## Information:
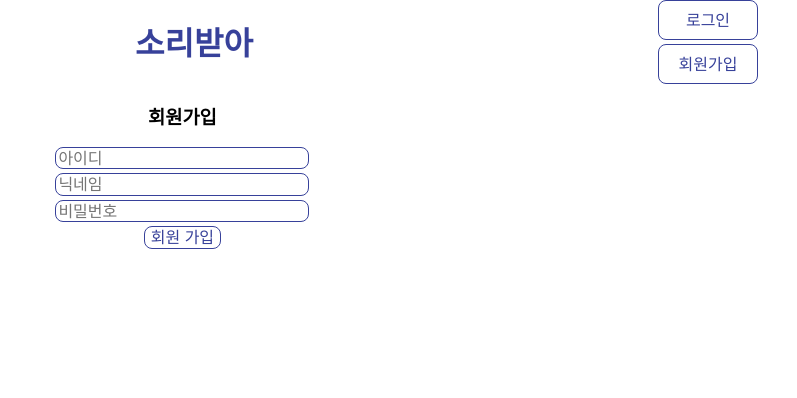
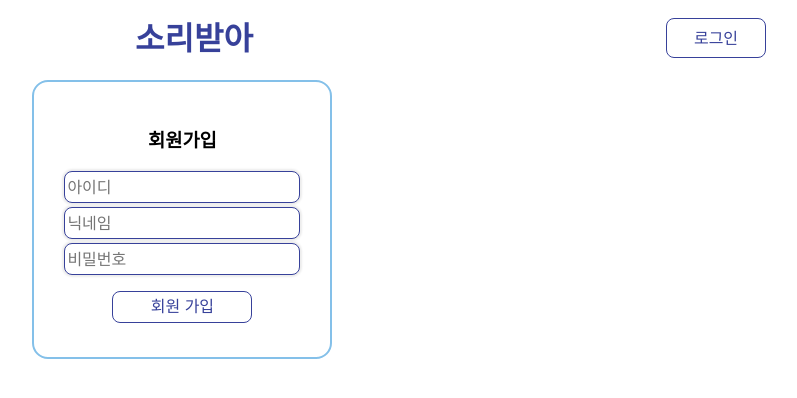
Before and after one commit to Dev-RyanK/soribaddah, a React (Create React App) app: page /signup in a window 1280 px wide. Shown: the top 398 px of the page, without its empty margins (446-1243 px from the left). Built offline with nearby package versions, Linux system fonts and the light colour scheme.

Commit message:
feat: 로그인/회원가입 버튼 통일, 페이지 전환

```diff
--- a/src/components/Header.jsx
+++ b/src/components/Header.jsx
@@ -15,9 +15,6 @@ const Header = () => {
         <Link to={"/login"}>
           <Button className={classes.btn}>로그인</Button>
         </Link>
-        <Link to={"/signup"}>
-          <Button className={classes.btn}>회원가입</Button>
-        </Link>
       </div>
     </header>
   )
--- a/src/pages/Login/Login.jsx
+++ b/src/pages/Login/Login.jsx
@@ -83,6 +83,9 @@ const Login = () => {
             )
           }}
         />
+        <Link to="/signup">
+          <span>회원가입</span>
+        </Link>
       </form>
     </div>
   )
--- a/src/pages/Login/Login.module.css
+++ b/src/pages/Login/Login.module.css
@@ -8,11 +8,11 @@
   display: flex;
   align-items: center;
   flex-direction: column;
-  width: 240px;
-  padding: 10px;
+  width: 300px;
+  padding: 30px;
   border: 2px solid var(--color-midblue);
   border-radius: 16px;
-  box-shadow: 6px 6px 2px 4px var(--color-midblue);
+  /* box-shadow: 6px 6px 2px 4px var(--color-midblue); */
 }
 
 .userInfo {
@@ -25,12 +25,13 @@
 
 .naverLoginBtn {
   width: 140px;
-  margin-top: 2px;
+  margin: 2px 0 10px;
 }
 
 .loginBtn {
   width: 140px;
   height: 2em;
   margin-top: 12px;
-  border-radius: 3px;
+  /* styled override 못함 */
+  /* border-radius: 3px; */
 }
--- a/src/pages/Signup.jsx
+++ b/src/pages/Signup.jsx
@@ -3,7 +3,10 @@ import styled from "styled-components"
 import Input from "../components/elements/Input"
 import Button from "../components/elements/Button"
 import { useDispatch, useSelector } from "react-redux"
+import { useNavigate } from "react-router-dom"
+
 import { __postSignup } from "../redux/modules/signupSlice"
+import classes from "./Login/Login.module.css"
 
 const Signup = () => {
   const [info, setInfo] = useState({
@@ -11,7 +14,7 @@ const Signup = () => {
     password: "asd123!@#",
     nickname: "apitTest01",
   })
-
+  const navigate = useNavigate()
   const addInfo = (e) => {
     const { name, value } = e.target
     setInfo({ ...info, [name]: value })
@@ -27,22 +30,24 @@ const Signup = () => {
         return alert("닉네임을 적어주세요")
       default:
         return await dispatch(__postSignup({ ...info }))
-      // return console.log({ ...info })
     }
   }
 
   const dispatch = useDispatch()
 
   return (
-    <StSignupForm>
-      <ElForm
+    <div className={classes.loginWrap}>
+      <form
+        className={classes.loginForm}
         onSubmit={(e) => {
           onAddHandler(e)
+          navigate("/")
         }}
       >
         <h3>회원가입</h3>
         <Input
           required
+          className={classes.userInfo}
           placeholder="아이디"
           type="text"
           name="loginId"
@@ -54,6 +59,7 @@ const Signup = () => {
         />
         <Input
           required
+          className={classes.userInfo}
           placeholder="닉네임"
           type="text"
           name="nickname"
@@ -61,6 +67,7 @@ const Signup = () => {
         />
         <Input
           required
+          className={classes.userInfo}
           placeholder="비밀번호"
           type="password"
           minLength="8"
@@ -70,9 +77,11 @@ const Signup = () => {
           title="영어 대소문자, 숫자, 특수문자"
           onChange={addInfo}
         />
-        <Button type="submit">회원 가입</Button>
-      </ElForm>
-    </StSignupForm>
+        <Button type="submit" className={classes.loginBtn}>
+          회원 가입
+        </Button>
+      </form>
+    </div>
   )
 }
 
```
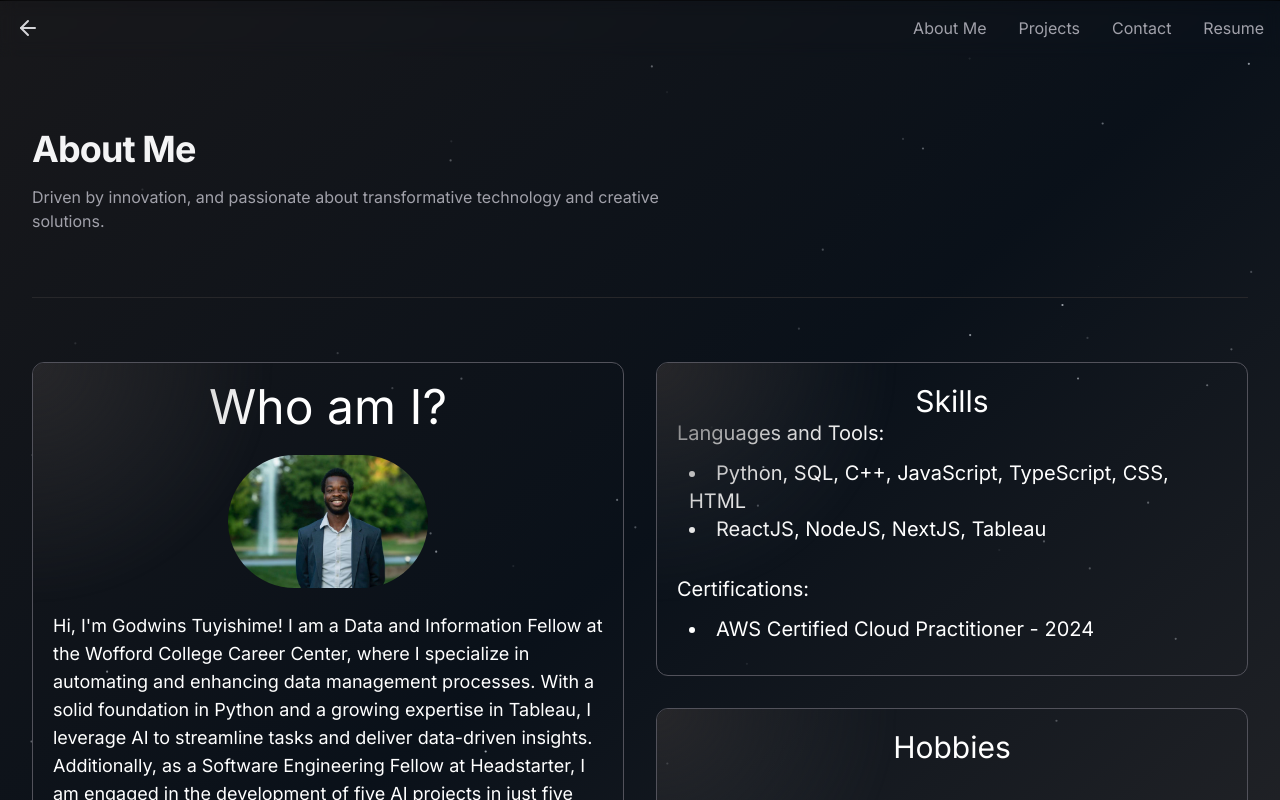
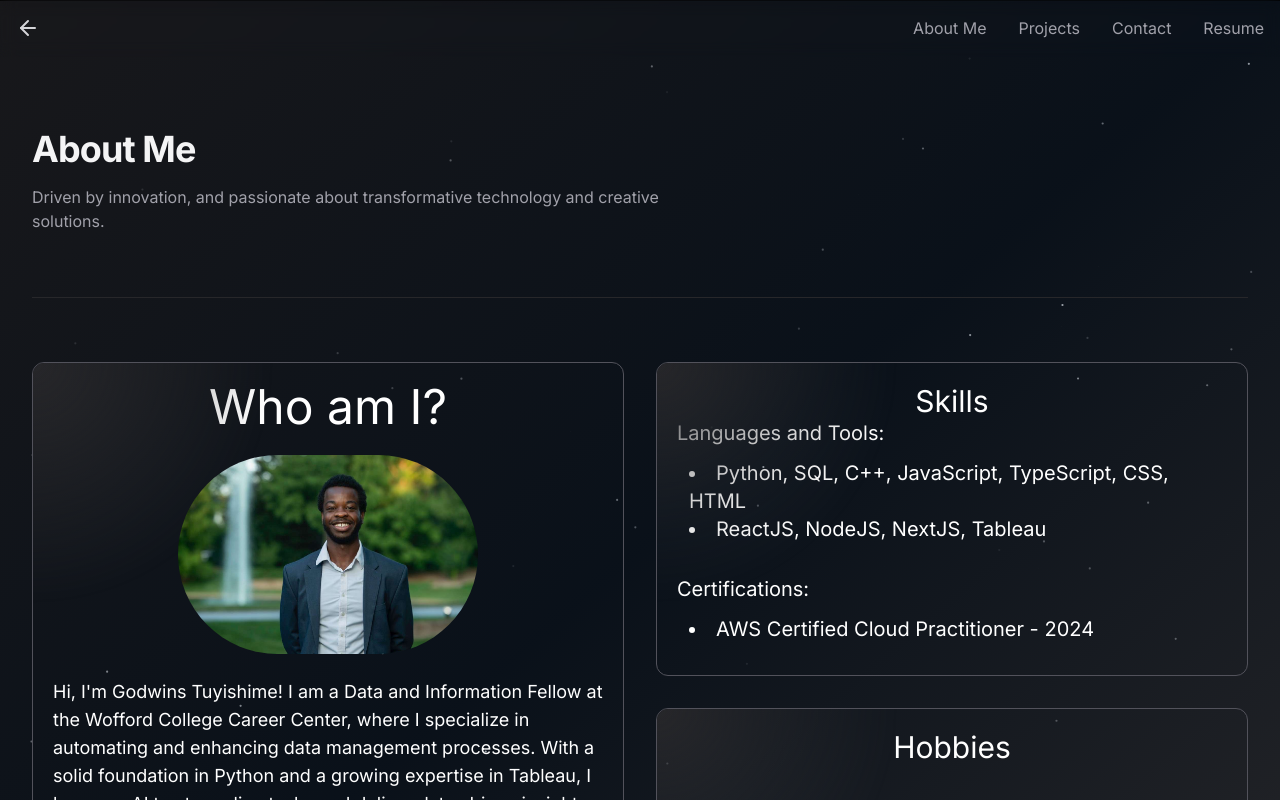
Before and after one commit to T-Godwins/nextjs-portfolio-main, a Next.js app: page /about in a window 1280 px wide. Shown: the top 800 px of the page. Built offline with nearby package versions, Linux system fonts and the light colour scheme; no server answers; what tailwindcss-debug-screens would draw is missing.

Commit message:
headshot

```diff
--- a/app/about/page.tsx
+++ b/app/about/page.tsx
@@ -33,7 +33,7 @@ export default function About() {
                                 <div className="p-1">
                                     <Image
                                         src="/Headshot.jpg"
-                                        width={200}
+                                        width={300}
                                         height={300}
                                         className="rounded-full"
                                         alt="Godwins Tuyishime Headshot"
```
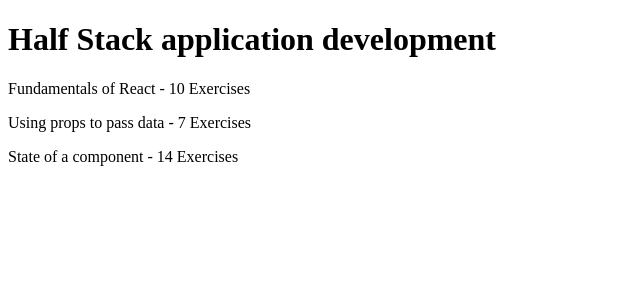
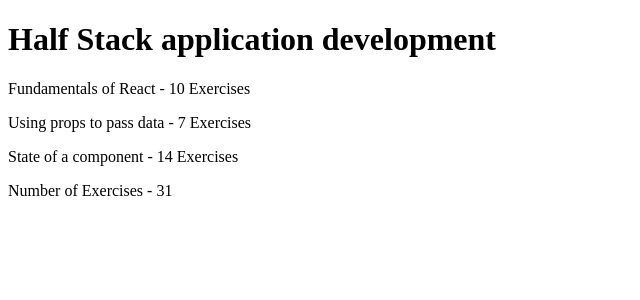
Before and after one commit to A6ih/full-stack-open, a React (Vite) app in the folder part1/courseinfo/: page / in a window 1280 px wide. Shown: the top 300 px of the page, without its empty margins (0-640 px from the left). Built offline with nearby package versions, Linux system fonts and the light colour scheme.

Commit message:
Add Total component in part1 courseinfo App.jsx

```diff
--- a/part1/courseinfo/src/App.jsx
+++ b/part1/courseinfo/src/App.jsx
@@ -22,6 +22,14 @@ const Content = (props) => {
   );
 };
 
+const Total = (props) => {
+  return (
+    <>
+      <p>Number of Exercises - {props.exercises}</p>
+    </>
+  );
+};
+
 const App = () => {
   const courseInfo = {
     title: "Half Stack application development",
@@ -41,10 +49,16 @@ const App = () => {
     ],
   };
 
+  const total = courseInfo.parts.reduce(
+    (acc, curr) => acc + curr.noOfExercises,
+    0
+  );
+
   return (
     <>
       <Header title={courseInfo.title} />
       <Content parts={courseInfo.parts} />
+      <Total exercises={total} />
     </>
   );
 };
```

## What needs to be done:
When "className" shows up in a line of the material, report that line.

## Your solution:
           <Button className={classes.btn}>로그인</Button>
-          <Button className={classes.btn}>회원가입</Button>
+    <div className={classes.loginWrap}>
+        className={classes.loginForm}
+          className={classes.userInfo}
+          className={classes.userInfo}
+          className={classes.userInfo}
+        <Button type="submit" className={classes.loginBtn}>
                                 <div className="p-1">
                                         className="rounded-full"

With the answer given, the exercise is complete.